* [Work item]
Pull every line with "false" from the data below and copy it.

*** Opening of Source data ***

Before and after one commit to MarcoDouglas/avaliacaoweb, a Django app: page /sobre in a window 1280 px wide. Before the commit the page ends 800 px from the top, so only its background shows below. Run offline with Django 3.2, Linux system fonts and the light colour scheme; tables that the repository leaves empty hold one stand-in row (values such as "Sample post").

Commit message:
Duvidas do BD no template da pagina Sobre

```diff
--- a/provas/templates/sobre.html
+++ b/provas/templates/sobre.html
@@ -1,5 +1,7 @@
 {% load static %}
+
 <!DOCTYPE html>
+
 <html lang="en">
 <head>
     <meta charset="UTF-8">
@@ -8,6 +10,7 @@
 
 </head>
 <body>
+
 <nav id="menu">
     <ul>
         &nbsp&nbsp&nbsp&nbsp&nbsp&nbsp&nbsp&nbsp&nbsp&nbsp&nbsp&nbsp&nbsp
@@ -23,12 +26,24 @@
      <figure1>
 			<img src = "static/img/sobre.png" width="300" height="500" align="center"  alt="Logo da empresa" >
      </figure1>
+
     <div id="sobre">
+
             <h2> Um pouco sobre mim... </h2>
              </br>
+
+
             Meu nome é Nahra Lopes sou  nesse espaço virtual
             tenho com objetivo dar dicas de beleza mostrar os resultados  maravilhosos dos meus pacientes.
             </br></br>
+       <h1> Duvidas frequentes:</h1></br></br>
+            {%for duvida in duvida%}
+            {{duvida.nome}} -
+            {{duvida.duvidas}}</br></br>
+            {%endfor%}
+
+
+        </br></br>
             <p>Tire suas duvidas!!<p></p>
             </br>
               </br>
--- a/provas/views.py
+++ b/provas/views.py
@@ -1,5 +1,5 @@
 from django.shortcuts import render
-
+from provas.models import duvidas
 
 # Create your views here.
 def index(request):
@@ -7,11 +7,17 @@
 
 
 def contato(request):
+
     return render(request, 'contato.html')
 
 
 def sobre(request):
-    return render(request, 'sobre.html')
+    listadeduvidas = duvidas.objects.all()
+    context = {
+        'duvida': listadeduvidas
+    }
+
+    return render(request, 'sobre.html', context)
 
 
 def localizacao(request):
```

*** Close of Source data ***
*** Opening of Source data ***

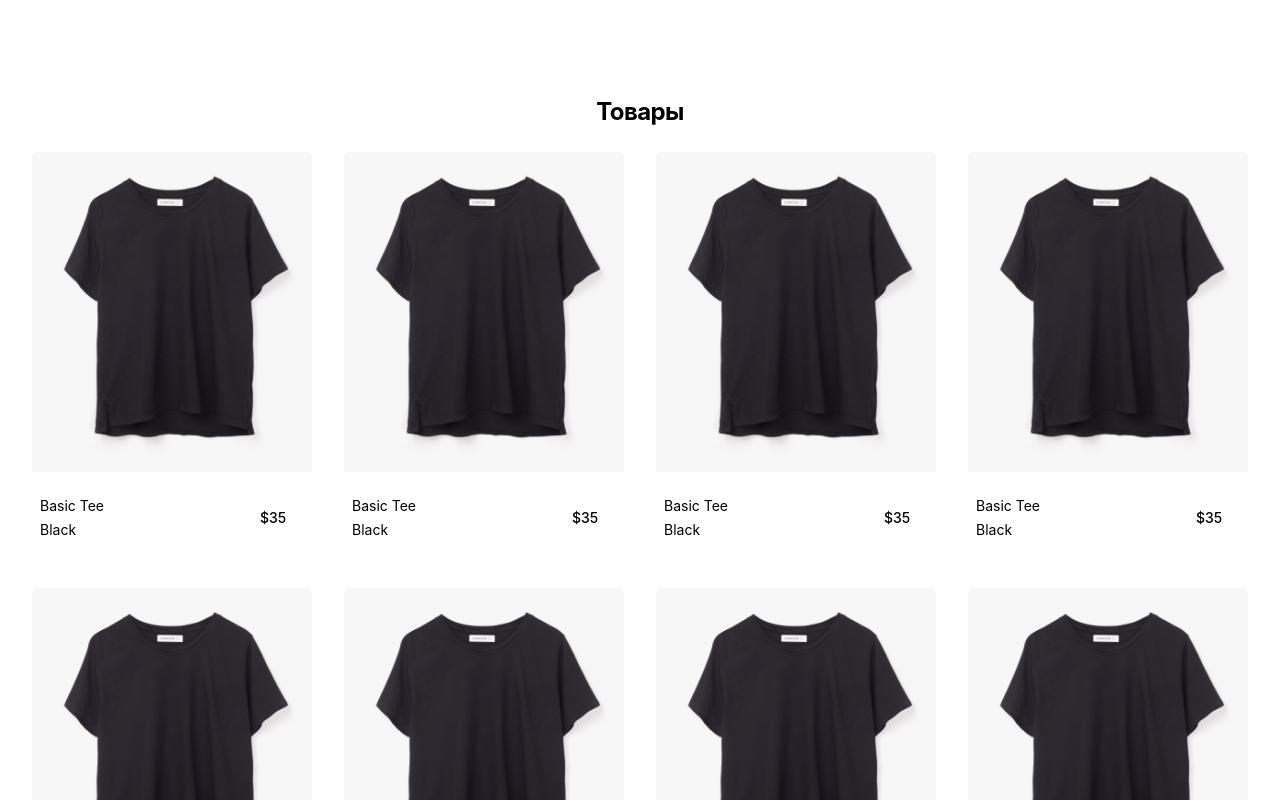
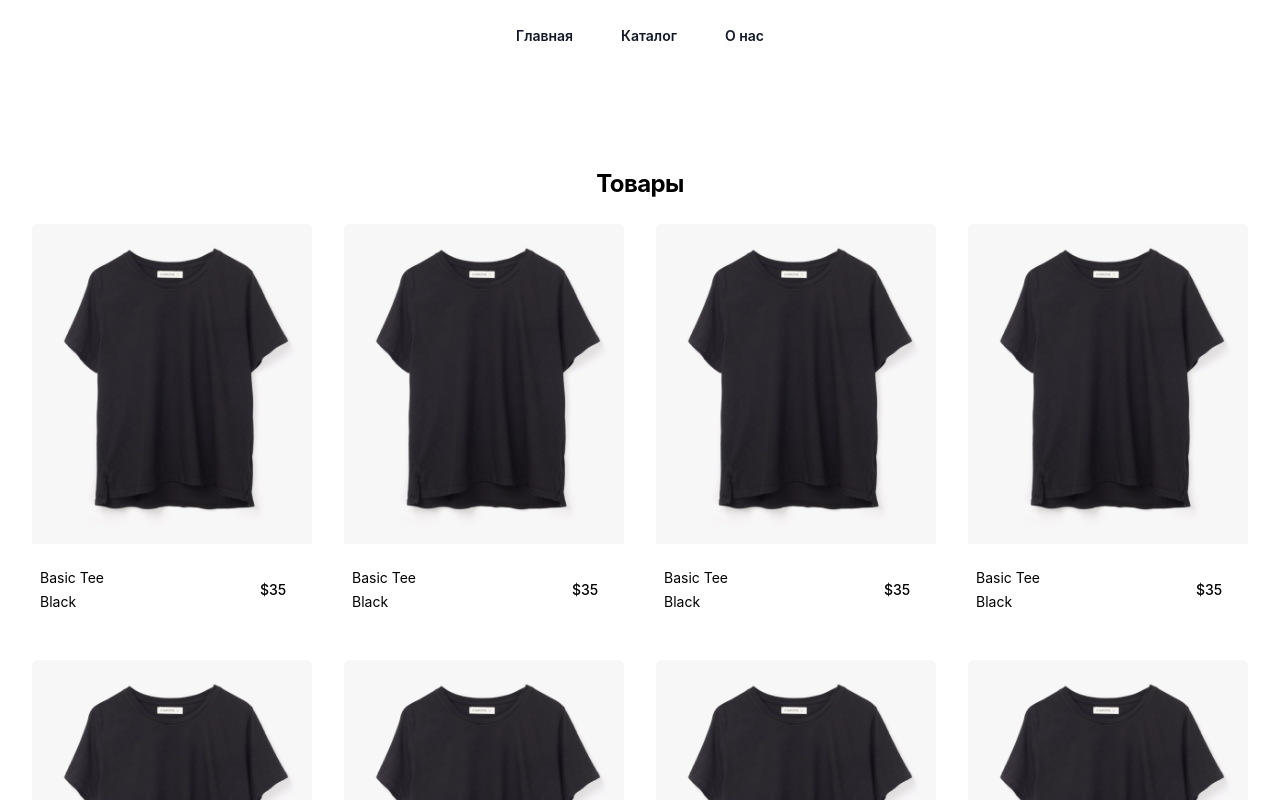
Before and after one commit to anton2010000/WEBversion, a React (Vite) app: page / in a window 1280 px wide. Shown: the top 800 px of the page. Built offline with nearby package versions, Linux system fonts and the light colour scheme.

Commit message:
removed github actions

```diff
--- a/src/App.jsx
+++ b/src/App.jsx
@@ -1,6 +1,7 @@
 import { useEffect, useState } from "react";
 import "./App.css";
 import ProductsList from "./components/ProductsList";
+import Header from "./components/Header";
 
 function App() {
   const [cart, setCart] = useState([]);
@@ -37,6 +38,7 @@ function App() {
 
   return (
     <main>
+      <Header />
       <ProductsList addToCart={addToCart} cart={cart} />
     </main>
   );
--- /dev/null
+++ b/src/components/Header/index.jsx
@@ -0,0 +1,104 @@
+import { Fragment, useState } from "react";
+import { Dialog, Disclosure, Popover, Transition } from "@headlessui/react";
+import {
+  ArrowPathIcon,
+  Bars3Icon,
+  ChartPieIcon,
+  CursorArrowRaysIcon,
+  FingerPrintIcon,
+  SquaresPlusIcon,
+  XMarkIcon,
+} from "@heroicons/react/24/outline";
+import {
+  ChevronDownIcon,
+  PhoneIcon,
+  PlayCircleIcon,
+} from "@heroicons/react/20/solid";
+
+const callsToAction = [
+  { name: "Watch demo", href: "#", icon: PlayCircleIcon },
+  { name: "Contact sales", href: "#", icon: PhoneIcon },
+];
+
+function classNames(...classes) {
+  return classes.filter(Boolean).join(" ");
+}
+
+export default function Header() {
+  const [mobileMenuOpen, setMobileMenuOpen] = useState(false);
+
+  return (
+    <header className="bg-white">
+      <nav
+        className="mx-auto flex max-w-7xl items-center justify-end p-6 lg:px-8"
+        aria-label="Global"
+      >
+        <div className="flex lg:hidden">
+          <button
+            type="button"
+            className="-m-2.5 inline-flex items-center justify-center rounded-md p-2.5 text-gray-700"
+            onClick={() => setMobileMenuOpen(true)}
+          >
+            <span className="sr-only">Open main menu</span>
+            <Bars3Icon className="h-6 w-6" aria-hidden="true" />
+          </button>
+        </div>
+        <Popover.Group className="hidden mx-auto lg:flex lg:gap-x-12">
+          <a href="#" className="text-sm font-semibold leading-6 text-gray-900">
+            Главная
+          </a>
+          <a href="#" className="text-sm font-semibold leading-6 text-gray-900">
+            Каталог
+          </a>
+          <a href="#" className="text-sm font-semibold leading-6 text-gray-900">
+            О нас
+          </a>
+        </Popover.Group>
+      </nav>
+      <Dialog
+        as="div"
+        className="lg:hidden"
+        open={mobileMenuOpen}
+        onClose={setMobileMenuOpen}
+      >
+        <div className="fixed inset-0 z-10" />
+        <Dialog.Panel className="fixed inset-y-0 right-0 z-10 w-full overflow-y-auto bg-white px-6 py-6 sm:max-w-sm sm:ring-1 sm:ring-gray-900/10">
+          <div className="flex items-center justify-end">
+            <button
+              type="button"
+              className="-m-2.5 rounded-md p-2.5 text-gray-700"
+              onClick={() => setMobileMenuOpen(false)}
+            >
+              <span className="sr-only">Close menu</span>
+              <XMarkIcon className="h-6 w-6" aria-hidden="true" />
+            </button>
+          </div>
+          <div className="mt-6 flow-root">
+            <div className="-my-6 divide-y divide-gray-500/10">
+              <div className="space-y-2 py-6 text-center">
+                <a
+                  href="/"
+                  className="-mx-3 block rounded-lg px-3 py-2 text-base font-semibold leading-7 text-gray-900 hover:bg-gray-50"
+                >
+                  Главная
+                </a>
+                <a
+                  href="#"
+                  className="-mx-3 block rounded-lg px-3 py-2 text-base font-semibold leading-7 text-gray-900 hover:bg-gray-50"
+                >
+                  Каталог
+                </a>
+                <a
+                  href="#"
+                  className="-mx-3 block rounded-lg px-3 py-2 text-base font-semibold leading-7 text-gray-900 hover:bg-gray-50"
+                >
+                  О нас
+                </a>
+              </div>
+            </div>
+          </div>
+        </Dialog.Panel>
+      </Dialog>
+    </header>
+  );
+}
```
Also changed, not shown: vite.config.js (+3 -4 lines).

*** Close of Source data ***
*** Opening of Source data ***

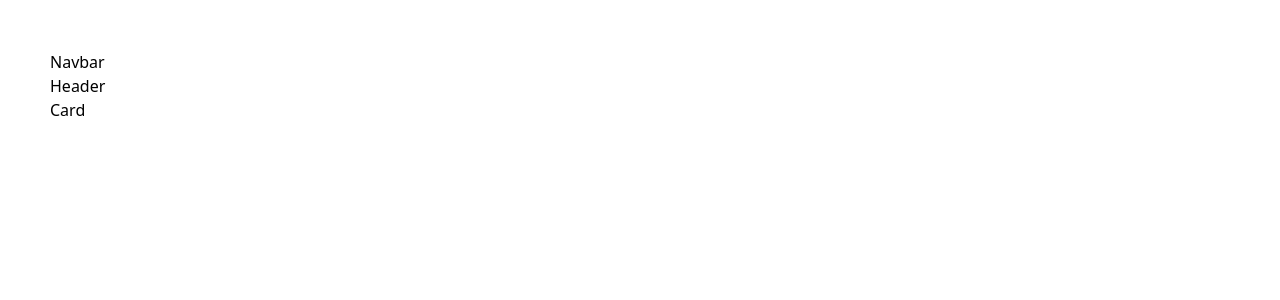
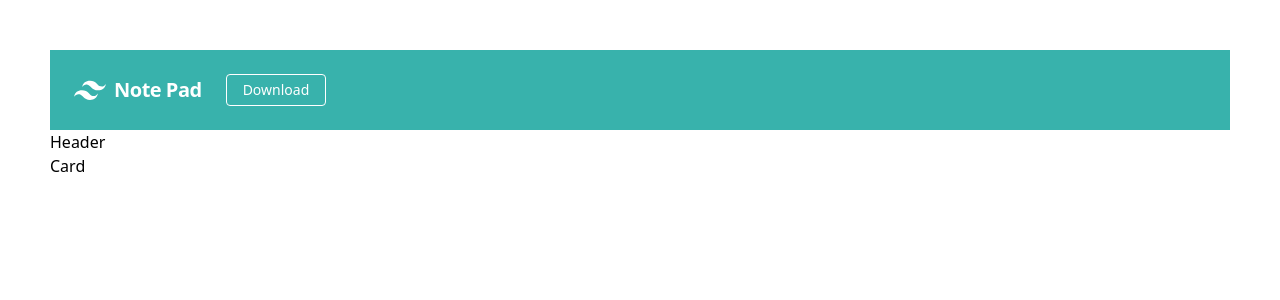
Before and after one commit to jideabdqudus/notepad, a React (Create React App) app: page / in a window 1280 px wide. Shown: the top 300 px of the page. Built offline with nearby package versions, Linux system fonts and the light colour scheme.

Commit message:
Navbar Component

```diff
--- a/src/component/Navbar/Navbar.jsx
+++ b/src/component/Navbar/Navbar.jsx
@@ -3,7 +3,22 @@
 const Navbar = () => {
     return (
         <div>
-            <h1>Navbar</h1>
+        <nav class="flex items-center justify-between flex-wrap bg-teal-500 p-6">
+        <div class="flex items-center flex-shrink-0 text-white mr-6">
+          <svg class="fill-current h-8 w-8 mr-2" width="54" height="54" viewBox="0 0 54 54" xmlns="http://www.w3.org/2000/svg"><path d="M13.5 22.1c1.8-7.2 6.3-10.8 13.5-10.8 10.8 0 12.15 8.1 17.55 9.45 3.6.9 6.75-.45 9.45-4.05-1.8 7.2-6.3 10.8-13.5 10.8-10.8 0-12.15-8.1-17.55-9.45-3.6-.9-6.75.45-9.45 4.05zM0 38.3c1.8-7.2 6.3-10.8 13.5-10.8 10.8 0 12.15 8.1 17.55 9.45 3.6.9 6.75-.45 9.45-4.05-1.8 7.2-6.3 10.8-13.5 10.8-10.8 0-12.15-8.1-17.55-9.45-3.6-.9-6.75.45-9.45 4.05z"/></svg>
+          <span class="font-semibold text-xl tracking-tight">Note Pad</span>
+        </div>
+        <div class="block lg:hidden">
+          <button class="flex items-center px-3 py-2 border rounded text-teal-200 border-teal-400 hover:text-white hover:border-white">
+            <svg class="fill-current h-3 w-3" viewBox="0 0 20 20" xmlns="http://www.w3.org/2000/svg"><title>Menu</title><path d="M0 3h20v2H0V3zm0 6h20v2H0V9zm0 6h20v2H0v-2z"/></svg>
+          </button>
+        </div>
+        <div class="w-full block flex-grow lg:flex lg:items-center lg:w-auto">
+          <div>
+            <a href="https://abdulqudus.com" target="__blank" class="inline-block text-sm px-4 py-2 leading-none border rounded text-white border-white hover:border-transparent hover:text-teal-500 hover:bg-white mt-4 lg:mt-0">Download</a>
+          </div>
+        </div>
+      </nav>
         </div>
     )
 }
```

*** Close of Source data ***

* [Response to the exercise]
+  const [mobileMenuOpen, setMobileMenuOpen] = useState(false);
+              onClick={() => setMobileMenuOpen(false)}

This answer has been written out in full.